Start of Block

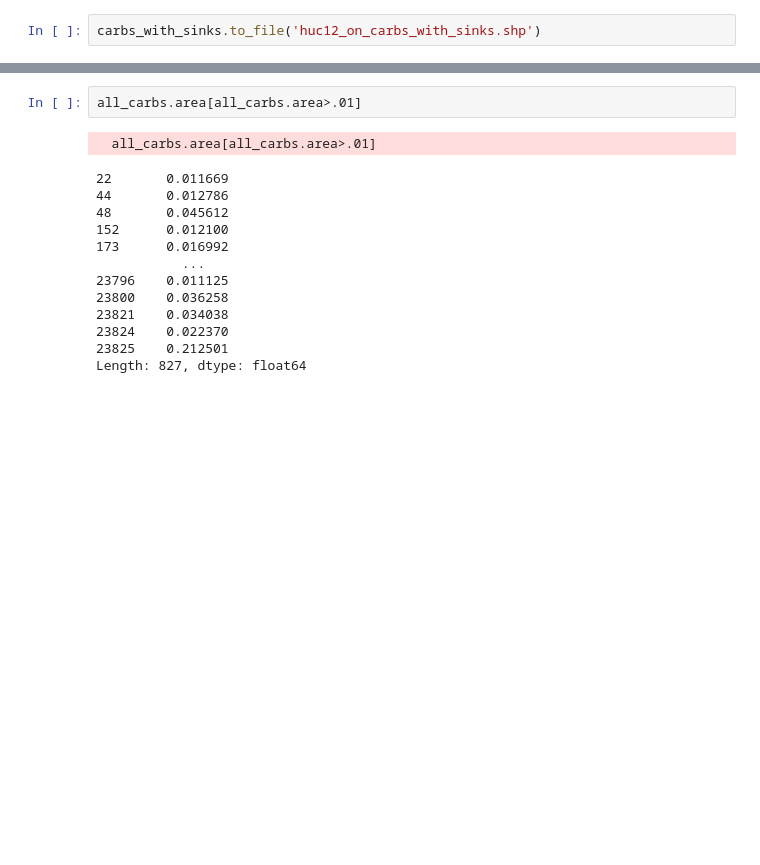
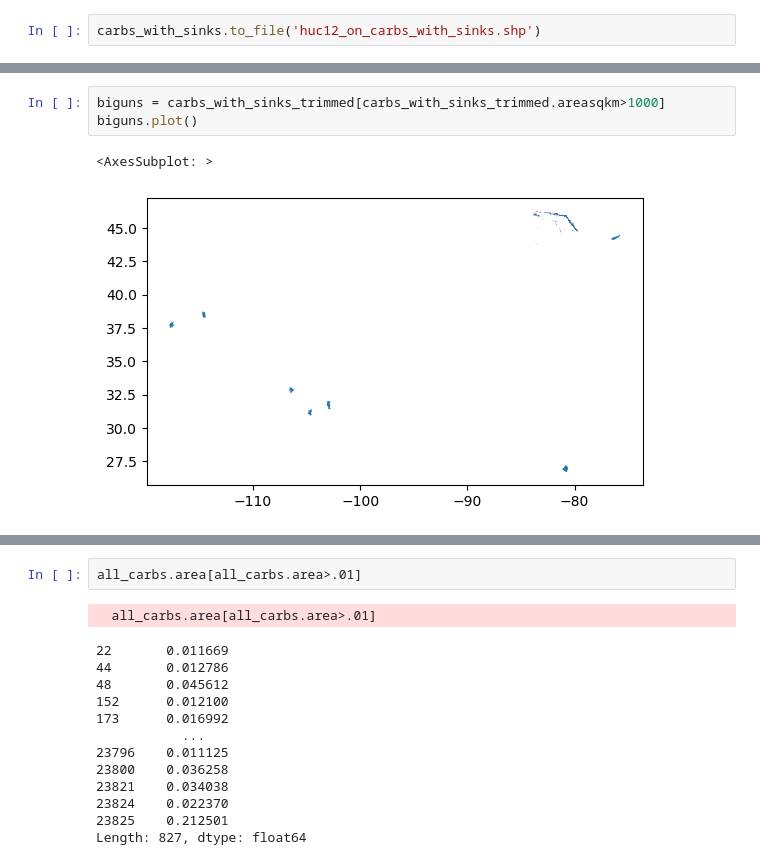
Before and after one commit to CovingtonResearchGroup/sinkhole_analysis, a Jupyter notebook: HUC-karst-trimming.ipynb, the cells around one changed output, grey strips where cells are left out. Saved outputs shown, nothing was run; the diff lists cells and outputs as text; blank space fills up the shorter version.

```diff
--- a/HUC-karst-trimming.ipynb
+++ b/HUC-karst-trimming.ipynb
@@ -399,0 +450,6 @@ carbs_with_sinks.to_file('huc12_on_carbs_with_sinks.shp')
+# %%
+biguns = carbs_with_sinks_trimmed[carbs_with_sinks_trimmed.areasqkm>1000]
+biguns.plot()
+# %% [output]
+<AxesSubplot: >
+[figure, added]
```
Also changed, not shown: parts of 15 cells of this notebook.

End of Block

AIM OF THE TASK :: Please report every line of the listing that contains the string "biguns".

ANSWER ::
+biguns = carbs_with_sinks_trimmed[carbs_with_sinks_trimmed.areasqkm>1000]
+biguns.plot()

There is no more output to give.